>>>>

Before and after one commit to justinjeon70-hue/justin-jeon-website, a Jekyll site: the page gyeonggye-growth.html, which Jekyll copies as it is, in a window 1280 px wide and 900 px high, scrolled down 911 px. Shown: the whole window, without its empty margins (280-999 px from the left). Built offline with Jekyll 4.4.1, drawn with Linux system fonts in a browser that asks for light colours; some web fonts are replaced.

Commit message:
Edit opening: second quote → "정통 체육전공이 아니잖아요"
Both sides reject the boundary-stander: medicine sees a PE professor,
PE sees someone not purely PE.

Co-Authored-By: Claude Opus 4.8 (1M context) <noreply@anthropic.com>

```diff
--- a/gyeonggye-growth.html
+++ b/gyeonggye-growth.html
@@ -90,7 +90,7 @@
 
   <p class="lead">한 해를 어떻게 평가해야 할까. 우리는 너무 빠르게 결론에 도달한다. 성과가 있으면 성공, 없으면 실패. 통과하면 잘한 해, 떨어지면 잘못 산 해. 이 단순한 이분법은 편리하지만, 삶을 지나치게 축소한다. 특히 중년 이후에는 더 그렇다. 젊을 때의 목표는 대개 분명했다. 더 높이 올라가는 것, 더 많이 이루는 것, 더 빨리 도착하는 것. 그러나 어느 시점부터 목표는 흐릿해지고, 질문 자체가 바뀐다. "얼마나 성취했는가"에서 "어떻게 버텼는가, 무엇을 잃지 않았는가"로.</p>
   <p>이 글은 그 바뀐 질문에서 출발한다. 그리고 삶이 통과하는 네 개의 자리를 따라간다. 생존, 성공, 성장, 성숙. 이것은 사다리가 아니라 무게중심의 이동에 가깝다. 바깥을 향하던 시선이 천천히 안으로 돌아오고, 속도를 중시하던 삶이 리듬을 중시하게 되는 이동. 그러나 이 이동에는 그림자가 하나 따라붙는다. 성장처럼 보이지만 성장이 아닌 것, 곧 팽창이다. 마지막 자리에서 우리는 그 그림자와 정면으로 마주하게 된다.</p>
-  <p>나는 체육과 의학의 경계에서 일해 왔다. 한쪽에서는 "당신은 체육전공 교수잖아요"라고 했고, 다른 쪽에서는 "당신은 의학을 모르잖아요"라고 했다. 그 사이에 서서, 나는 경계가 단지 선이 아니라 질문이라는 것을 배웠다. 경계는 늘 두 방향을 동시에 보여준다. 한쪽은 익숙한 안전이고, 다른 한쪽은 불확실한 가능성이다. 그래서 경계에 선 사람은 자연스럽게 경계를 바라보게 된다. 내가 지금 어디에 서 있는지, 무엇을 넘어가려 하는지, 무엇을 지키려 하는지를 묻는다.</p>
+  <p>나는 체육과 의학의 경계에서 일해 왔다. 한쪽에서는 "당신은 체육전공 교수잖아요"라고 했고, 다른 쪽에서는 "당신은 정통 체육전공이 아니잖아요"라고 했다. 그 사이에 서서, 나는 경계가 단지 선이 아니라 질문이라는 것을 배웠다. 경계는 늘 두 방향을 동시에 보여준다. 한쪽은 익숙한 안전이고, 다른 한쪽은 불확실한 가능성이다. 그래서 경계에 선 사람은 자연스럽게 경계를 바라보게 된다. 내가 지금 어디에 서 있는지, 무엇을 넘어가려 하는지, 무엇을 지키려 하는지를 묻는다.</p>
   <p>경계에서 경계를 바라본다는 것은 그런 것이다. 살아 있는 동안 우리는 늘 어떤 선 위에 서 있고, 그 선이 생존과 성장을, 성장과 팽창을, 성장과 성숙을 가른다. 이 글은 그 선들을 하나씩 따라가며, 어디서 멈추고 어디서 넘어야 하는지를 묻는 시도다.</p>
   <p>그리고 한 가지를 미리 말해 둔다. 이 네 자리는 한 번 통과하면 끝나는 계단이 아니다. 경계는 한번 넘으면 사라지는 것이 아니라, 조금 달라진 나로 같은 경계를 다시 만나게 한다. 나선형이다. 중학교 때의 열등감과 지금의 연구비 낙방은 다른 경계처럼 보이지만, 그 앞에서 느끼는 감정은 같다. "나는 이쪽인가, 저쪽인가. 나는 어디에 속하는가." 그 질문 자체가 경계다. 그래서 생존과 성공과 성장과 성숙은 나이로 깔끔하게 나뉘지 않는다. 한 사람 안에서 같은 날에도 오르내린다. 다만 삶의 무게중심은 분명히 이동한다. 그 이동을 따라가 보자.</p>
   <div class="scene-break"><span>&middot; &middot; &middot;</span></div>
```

<<<<

• [BRIEF]: Search the records line by line for the word "한쪽에서는" and copy every line where it appears.

• [RESULT OF THE EXERCISE]:
-  <p>나는 체육과 의학의 경계에서 일해 왔다. 한쪽에서는 "당신은 체육전공 교수잖아요"라고 했고, 다른 쪽에서는 "당신은 의학을 모르잖아요"라고 했다. 그 사이에 서서, 나는 경계가 단지 선이 아니라 질문이라는 것을 배웠다. 경계는 늘 두 방향을 동시에 보여준다. 한쪽은 익숙한 안전이고, 다른 한쪽은 불확실한 가능성이다. 그래서 경계에 선 사람은 자연스럽게 경계를 바라보게 된다. 내가 지금 어디에 서 있는지, 무엇을 넘어가려 하는지, 무엇을 지키려 하는지를 묻는다.</p>
+  <p>나는 체육과 의학의 경계에서 일해 왔다. 한쪽에서는 "당신은 체육전공 교수잖아요"라고 했고, 다른 쪽에서는 "당신은 정통 체육전공이 아니잖아요"라고 했다. 그 사이에 서서, 나는 경계가 단지 선이 아니라 질문이라는 것을 배웠다. 경계는 늘 두 방향을 동시에 보여준다. 한쪽은 익숙한 안전이고, 다른 한쪽은 불확실한 가능성이다. 그래서 경계에 선 사람은 자연스럽게 경계를 바라보게 된다. 내가 지금 어디에 서 있는지, 무엇을 넘어가려 하는지, 무엇을 지키려 하는지를 묻는다.</p>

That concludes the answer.